Gillingham boss Neil Harris is happy that his squad are facing teams with plenty to play for.
The Gills are all-but-assured of League 2 football next season, sitting nine points clear of the drop zone with five games to play.
But they’ve got a testing run-in against a number of sides hopeful of featuring in League 1 next term.
Gillingham lost 2-1 at second-placed Northampton on Easter Monday. They now host third-placed Stockport at Priestfield this Saturday and leaders Leyton Orient are the visitors on Tuesday night.
Harris’ men also have trips to top-seven sides Bradford and Salford in their remaining matches.
“That’s the importance of playing these tough fixtures at the end of the season,” stated Harris.
“I can assess my players against them and see where we excel or fall a little bit short. We need to play better teams.
“We’ve had some fantastic results, home and away, and rightly so because we’ve dominated teams.
“When you’re coming up against the best sides over the course of the season, they deserve to be at the top of the league.
“Stockport won 4-0 (against Newport on Monday) so they’re vying for automatic promotion and then Leyton Orient are going to be champions and we also go to Bradford and Salford. They’re brilliant fixtures and they’re the games that I want now.
“We’re very close to achieving the goal since Christmas of getting to safety so it’s not about stepping backwards or relaxing. It’s about pushing ourselves and challenging ourselves to the end of the season.”
It wasn’t just the 90 minutes against Northampton that gave Harris lessons to learn.
He’s watched their recent games, and will know exactly what it takes to get into the top three ahead of next season. It’s where the Gills want to be under their new owners, Brad and Shannon Galinson.
“Me seeing Northampton on Monday and us against them, being able to watch the game back and watch their players and their games leading into this one, was a great learning curve for me,” added Harris.
“You have to play against what’s in front of you. The fixture list falls the way it does.

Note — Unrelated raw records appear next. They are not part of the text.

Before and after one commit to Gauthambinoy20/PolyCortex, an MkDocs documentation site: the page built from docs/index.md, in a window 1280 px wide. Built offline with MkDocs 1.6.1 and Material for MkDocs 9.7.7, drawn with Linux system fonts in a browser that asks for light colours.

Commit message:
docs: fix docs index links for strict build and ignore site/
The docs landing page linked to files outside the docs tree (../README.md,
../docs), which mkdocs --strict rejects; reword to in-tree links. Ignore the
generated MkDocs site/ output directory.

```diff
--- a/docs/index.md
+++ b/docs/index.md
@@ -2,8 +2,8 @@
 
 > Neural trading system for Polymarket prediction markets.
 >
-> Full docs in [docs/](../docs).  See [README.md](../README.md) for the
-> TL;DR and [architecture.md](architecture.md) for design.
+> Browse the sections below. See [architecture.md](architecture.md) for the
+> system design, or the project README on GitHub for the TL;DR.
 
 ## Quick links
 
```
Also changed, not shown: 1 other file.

“I really look forward to being back at Priestfield for back-to-back games, Saturday-Tuesday, challenging games for sure against two of the best teams in the league in my opinion and that’s what I want at this stage of the season.

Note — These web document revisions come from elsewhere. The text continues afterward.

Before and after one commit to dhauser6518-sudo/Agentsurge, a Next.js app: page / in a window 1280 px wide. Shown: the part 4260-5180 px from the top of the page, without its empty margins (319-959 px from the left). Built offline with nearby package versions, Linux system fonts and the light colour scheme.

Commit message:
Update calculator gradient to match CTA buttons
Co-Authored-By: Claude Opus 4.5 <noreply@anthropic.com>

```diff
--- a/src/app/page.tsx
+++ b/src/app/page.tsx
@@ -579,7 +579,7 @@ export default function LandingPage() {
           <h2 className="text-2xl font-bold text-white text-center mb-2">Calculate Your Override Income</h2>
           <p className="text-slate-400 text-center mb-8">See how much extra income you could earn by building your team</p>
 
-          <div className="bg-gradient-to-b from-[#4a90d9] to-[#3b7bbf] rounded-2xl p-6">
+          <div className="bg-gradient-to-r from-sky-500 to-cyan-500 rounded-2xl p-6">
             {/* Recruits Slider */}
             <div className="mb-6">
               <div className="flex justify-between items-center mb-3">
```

“I’ve got players who play well at home and don’t really fancy it away from home in my opinion so we’re quite fortunate the next two games are at home.”

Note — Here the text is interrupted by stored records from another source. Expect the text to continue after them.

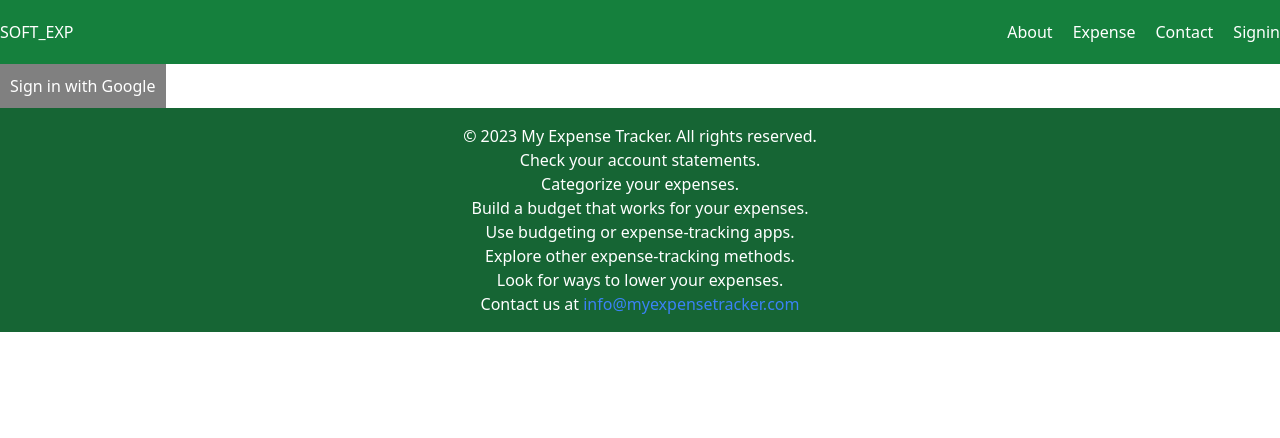
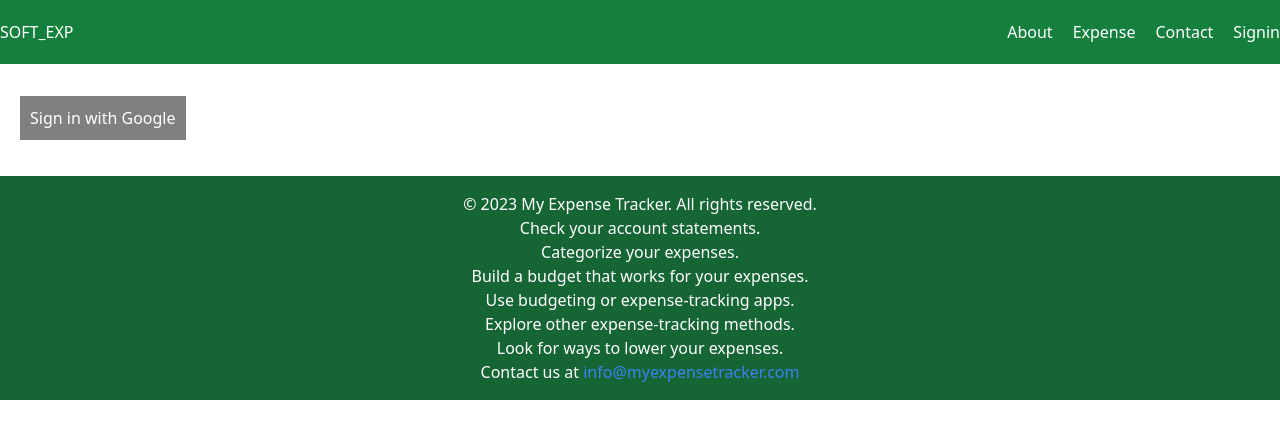
Before and after one commit to prudorexa/soft_exp, a React (Vite) app: page /Signin in a window 1280 px wide. Shown: the top 438 px of the page. Built offline with nearby package versions, Linux system fonts and the light colour scheme.

Commit message:
add heading

```diff
--- a/src/components/About.jsx
+++ b/src/components/About.jsx
@@ -13,6 +13,7 @@ const About = () => {
       <p className="text-lg text-gray-800">
         Thank you for choosing our expense tracker app. We hope it helps you achieve your financial goals!
       </p>
+      <img src="src/assets/istockphoto-1806905453-1024x1024.jpg" alt="width-100%" />
     </div>
   );
 };
--- a/src/components/Expense.jsx
+++ b/src/components/Expense.jsx
@@ -98,8 +98,8 @@ const ExpenseTracker = () => {
       <h1 className="text-3xl font-bold text-center text-red-500 mb-7">Expense Tracker</h1>
       <div className="balance">
         <p className="text-2xl font-bold text-center text-gray-800 mb-2">Balance: ${balance}</p>
-        <p className="text-2x1 font-bold text-center text-gray-800 mb-2">Total Salary: ${totalSalary}</p>
       </div>
+
       <form onSubmit={(e) => e.preventDefault() || handleAddExpense()}>
 
         <div className="mb-2">
@@ -139,14 +139,21 @@ const ExpenseTracker = () => {
         <td className="py-2 px-5 text-lg font-bold">{expense.category}</td>
         <td className="py-2 px-5 text-lg font-bold">{expense.name}</td>
         <td className="py-2 px-5 text-lg font-bold">${expense.amount}</td>
+
         <td className="py-2 px-5 text-lg font-bold">
-          <button onClick={()=> deleteExpense(character.id)} className='font-serif text-center bg-blue-500 mt-5 ml-2 p-2 px-8 text-gray-100 hover:text-gray-300 border border-gray-300 rounded-lg '>Delete </button>
+
+          <button onClick={()=> deleteExpense(character.id)} className='font-serif text-center bg-blue-500 mt-1 ml-1 p-2 px-3 text-gray-100 hover:text-gray-300 border border-gray-300 rounded-lg '>Delete </button>
         </td>
       </tr>
     ))}
-  </tbody>
+  </tbody >
+
 </table>
+<canvas ref={chartRef} />
+
+
     </div>
+
   );
 };
 
--- a/src/components/Signin.jsx
+++ b/src/components/Signin.jsx
@@ -4,7 +4,7 @@ function Signin() {
         onSuccess: tokenResponse => console.log(tokenResponse),
     });
     return (
-        <button onClick={() => login()} style={{background:"gray",color:"white",padding:"10px"}}>Sign in with Google {''}</button>
+        <button className='align-center mx-5 mb-9 mt-8 'onClick={() => login()} style={{background:"gray",color:"white",padding:"10px"}}>Sign in with Google {''}</button>
     );
 }
 
```
Also changed, not shown: src/assets/istockphoto-1806905453-1024x1024.jpg (added).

Harris certainly learned that his players were struggling to play against a different formation than their own.
Having started the game with a 4-4-2, the Gills boss switched to match Northampton’s 3-5-2 at the break - because his players were making “poor decisions”.
“It eliminated decision-making for the players,” stated Harris.
“You end up with three centre-halves against two centre-forwards, wing-back against wing-back, two centre-forwards have to play against three and it’s man-for-man in midfield.
“When I say to the players at half-time it’s really poor decisions in the first half, it just limits those decisions and we looked better second half.
“I thought first half we got out-fought. We lost duels, when the space becomes too big you have to start making decisions in football and we continued to make poor decisions.
“Personality-wise there’s not enough communication on the pitch, we can really help each other by a little bit of talking and demanding the ball.
“Having said all that there’s not a lot in the game, we got to 83 minutes and it was 1-1.”
Max Ehmer made his 350th appearance for the Gills on Monday.
He had one season away at Bristol Rovers but has largely been a mainstay of the club’s defence since making his debut against Port Vale in November 2014.
“A great servant for the football club,” reflected Harris. “I didn’t think it was one of his greatest games so he’ll be disappointed with his own performance in being in a losing team on the road again.
“It’s a great achievement for a player in the modern game to stay at one club - I know he’s been away - to make that amount of appearances for one club, fair play to him.”